Unwanted & Unsustainable

Mayfield Market Town’s proposal to build a new town of 7,000 to 10,000 houses on acres of pristine Sussex countryside has no local support.

The proposal has unleashed significant opposition from our local MPs, Parish & District Councils and local residents, and was deemed “unsustainable” by a Planning Inspector in March 2018, when the latest Mid Sussex Plan was adopted.

The development is being promoted on the basis of minimal commuting, but there is an established pattern of out-commuting from the district, which is likely to persist. Mayfield’s development plans do not provide enough retail and office space to meet their objective of “self containment” in employment.

Sir Nicholas Soames (Mid Sussex MP) on Mayfield:

Nick Herbert (Arundel & South Downs MP) on Mayfield:

The Low Weald Sussex is a significant floodplain on the banks of the tidal river Adur.

The proposed site is in an area prone to fluvial flooding with significant risks for settlements further downstream, such as Shoreham, Upper Beeding, Bramber and parts of Steyning, as simple mitigation onsite is unlikely to resolve the wider impact. Also identified are potential serious issues with wastewater disposal as well as inadequate areas for balancing large amounts of new surface water run-off.

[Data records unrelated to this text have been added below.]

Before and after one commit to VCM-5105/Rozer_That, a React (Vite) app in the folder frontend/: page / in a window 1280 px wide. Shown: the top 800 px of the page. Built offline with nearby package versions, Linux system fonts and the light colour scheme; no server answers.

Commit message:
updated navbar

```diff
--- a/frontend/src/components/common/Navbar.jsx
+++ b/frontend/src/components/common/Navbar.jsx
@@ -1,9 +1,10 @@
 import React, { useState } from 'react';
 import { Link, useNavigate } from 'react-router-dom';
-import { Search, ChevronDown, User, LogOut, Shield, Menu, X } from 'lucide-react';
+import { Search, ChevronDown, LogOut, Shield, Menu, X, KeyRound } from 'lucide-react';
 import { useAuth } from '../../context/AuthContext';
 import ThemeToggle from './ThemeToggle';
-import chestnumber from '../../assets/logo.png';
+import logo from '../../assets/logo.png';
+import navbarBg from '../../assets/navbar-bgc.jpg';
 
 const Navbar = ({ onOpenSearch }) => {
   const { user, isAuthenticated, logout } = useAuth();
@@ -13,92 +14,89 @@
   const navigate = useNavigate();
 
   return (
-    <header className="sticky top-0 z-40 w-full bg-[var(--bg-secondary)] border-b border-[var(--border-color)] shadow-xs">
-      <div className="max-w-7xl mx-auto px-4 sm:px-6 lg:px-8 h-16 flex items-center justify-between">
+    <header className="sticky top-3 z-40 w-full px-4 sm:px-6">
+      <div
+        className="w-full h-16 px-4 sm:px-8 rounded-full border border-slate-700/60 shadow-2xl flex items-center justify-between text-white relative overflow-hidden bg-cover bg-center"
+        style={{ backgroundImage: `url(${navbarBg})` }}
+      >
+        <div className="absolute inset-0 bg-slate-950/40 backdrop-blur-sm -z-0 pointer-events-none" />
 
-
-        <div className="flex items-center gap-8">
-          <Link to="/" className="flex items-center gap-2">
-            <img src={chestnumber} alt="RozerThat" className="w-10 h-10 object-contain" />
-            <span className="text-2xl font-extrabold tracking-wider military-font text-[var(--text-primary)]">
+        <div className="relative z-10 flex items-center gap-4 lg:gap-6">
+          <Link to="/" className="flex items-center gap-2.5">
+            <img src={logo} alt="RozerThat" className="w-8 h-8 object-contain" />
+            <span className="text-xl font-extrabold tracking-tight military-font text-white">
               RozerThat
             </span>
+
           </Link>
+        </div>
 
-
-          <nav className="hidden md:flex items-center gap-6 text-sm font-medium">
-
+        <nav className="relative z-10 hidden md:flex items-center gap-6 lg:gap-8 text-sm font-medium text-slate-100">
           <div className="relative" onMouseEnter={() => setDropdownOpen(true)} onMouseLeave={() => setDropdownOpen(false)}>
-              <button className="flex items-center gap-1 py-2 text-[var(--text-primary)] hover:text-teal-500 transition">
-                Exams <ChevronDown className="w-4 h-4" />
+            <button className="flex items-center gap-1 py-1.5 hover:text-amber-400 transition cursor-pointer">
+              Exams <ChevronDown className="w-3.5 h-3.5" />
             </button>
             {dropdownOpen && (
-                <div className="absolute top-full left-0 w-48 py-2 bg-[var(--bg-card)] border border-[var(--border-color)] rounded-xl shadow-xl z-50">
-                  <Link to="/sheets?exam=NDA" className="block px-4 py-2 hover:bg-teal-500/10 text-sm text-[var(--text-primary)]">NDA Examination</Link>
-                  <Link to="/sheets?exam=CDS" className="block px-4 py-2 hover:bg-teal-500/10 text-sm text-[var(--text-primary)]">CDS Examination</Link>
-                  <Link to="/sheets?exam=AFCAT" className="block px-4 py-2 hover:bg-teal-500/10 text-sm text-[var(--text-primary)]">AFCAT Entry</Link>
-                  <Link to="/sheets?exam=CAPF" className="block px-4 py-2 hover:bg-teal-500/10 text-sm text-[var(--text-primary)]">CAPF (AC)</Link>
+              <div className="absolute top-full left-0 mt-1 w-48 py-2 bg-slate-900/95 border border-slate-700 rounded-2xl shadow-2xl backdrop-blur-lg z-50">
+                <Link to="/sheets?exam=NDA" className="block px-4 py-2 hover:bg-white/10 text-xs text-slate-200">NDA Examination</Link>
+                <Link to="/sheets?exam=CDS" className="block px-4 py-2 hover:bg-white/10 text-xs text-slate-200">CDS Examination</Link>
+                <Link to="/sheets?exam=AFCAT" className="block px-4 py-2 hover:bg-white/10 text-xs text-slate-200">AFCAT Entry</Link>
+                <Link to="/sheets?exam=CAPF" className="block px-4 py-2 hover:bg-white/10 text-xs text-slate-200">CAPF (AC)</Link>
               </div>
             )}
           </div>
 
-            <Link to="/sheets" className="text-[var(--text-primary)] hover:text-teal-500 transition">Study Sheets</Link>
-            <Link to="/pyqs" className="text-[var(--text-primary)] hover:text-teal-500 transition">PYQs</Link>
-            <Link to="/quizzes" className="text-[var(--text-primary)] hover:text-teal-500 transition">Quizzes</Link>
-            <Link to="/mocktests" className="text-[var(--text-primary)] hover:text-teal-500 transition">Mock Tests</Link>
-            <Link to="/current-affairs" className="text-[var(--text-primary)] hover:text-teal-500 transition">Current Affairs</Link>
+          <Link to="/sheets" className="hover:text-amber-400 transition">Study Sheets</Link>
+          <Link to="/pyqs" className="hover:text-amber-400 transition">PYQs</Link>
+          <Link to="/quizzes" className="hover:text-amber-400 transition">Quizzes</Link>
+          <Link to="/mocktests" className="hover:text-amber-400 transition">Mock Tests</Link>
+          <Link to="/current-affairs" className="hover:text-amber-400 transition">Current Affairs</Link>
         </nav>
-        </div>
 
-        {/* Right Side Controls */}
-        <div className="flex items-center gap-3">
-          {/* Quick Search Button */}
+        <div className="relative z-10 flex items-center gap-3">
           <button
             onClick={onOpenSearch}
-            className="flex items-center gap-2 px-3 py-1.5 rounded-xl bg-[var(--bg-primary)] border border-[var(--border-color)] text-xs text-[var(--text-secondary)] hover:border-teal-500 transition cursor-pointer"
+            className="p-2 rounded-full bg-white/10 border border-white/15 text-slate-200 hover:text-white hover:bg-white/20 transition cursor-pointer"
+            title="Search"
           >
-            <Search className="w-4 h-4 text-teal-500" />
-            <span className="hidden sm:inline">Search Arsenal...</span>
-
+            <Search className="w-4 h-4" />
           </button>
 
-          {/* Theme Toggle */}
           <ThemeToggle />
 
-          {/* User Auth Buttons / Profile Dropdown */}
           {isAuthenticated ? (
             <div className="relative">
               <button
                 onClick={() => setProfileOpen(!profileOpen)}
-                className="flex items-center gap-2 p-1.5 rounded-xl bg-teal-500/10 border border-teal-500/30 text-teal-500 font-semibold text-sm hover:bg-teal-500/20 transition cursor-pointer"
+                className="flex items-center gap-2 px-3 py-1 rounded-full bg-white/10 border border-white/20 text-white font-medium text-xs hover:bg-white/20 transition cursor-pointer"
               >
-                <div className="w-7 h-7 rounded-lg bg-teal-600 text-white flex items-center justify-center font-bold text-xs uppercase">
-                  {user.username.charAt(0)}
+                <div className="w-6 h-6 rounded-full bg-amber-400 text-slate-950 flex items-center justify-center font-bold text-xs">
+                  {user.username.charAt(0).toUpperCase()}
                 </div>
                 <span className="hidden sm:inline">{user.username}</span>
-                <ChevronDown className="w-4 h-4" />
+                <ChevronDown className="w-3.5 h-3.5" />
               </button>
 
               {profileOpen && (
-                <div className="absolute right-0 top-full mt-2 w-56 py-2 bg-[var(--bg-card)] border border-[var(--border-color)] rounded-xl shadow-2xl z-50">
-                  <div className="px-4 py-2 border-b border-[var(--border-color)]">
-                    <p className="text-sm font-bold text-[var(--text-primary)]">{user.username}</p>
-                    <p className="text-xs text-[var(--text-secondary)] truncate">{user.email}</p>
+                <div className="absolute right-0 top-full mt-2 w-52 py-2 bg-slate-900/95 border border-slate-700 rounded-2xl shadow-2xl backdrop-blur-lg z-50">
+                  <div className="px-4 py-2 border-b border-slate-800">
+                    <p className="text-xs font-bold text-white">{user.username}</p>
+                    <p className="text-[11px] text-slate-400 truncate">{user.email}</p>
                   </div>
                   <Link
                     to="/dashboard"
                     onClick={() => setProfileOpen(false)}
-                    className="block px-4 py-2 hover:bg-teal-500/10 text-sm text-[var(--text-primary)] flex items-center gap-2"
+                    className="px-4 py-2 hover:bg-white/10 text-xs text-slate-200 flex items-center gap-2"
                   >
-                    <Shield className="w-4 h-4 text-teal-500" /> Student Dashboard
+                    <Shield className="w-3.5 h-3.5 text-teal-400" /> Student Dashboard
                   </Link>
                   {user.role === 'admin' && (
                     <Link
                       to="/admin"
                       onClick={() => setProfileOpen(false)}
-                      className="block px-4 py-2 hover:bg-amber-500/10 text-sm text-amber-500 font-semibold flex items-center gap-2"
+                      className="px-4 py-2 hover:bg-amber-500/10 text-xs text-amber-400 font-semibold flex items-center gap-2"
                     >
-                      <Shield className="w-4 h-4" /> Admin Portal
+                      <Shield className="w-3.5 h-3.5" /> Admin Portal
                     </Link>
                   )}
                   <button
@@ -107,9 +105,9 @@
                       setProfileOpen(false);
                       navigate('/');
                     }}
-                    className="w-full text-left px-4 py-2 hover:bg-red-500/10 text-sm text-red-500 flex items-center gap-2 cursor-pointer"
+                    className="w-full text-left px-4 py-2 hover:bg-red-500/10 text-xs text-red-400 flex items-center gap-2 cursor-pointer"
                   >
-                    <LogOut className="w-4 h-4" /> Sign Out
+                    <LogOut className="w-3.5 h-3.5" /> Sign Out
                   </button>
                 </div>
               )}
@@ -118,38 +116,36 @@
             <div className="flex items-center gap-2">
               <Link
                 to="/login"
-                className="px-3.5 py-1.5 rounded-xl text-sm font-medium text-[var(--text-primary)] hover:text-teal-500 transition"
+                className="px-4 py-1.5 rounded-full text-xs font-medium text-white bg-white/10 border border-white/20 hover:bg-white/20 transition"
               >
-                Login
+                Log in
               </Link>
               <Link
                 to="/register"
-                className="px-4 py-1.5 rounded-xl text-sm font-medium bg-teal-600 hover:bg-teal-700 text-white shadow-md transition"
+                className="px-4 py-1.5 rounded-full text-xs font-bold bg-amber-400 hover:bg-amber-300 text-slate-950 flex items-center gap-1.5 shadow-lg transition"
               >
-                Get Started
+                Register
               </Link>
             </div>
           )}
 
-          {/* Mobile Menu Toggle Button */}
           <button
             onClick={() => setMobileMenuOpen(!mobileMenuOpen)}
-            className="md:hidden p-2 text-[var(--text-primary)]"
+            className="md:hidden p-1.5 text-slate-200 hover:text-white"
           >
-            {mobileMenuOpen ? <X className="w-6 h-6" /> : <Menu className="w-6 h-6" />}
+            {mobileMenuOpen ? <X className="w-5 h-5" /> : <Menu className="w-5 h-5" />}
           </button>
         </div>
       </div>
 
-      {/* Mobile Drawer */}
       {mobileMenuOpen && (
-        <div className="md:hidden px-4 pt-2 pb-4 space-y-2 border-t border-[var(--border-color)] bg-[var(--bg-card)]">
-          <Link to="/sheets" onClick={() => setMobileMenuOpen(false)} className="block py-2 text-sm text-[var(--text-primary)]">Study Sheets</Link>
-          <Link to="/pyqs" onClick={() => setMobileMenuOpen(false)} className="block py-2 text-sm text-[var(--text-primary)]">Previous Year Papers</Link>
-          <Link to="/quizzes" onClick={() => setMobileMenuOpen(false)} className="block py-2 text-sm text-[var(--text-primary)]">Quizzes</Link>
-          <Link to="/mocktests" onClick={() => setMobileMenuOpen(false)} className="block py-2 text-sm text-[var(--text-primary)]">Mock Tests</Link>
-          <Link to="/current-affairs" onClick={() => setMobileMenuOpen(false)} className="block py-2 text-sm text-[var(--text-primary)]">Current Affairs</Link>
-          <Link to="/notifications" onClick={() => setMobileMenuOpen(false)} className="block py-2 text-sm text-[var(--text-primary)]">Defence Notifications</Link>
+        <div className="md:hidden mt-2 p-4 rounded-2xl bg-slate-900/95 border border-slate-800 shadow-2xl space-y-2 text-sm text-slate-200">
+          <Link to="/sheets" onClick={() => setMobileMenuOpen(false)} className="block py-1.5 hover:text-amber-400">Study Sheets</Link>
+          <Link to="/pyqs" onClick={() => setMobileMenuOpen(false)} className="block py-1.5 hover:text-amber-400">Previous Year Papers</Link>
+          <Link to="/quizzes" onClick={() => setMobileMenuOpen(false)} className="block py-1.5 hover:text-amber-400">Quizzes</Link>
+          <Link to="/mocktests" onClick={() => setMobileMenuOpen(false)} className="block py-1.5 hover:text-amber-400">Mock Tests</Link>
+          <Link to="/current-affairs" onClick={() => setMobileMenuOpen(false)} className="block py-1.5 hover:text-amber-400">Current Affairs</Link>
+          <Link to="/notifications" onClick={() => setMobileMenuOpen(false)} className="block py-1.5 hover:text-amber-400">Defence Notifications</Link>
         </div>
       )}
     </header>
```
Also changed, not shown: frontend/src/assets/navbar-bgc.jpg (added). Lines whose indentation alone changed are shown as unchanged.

The additional wastewater and run-off arising from the Northern Arc development upstream in Burgess Hill, and potential impacts from the rise in sea levels given that the Adur is tidal, indicate that the challenges of the site will only worsen in the future.

There is a high-pressure gas pipeline and major electricity pylons running straight through the area of land Mayfields are proposing for their new development. The electricity pylons would need to be buried underground, costing millions of pounds; the cost of which will ultimately end up being paid by potential homebuyers.

In over 7 years of planning Mayfields have not provided any sustainable transport solutions.

The local highways network already operates at close to or above capacity and the additional traffic and trips generated by the proposed development would contribute towards severe congestion at several junctions and links unless extensive mitigation is clearly set out in advance of any development.

The development would create up to 46,000 trips every day including large increases at junctions such as Wineham Lane/A272, which would experience an increase of 900 trips turning out of Wineham Lane in the AM peak hour.

The development would also conflict with the Air Quality Management Areas (AQMA) in place at the Stonepound Crossroads and the Cowfold double-mini roundabouts, and is likely to contribute towards severe congestion on the A23, the A23-A2300 junction, Hurtspierpoint High Street and the Stonepound Crossroads.

The nearest railway stations are located at least 9km from the site with limited parking and services running close to capacity. Bus services are currently very limited and even with the proposed additional services, the site is highly likely to rely on car travel as the most convenient mode of travel.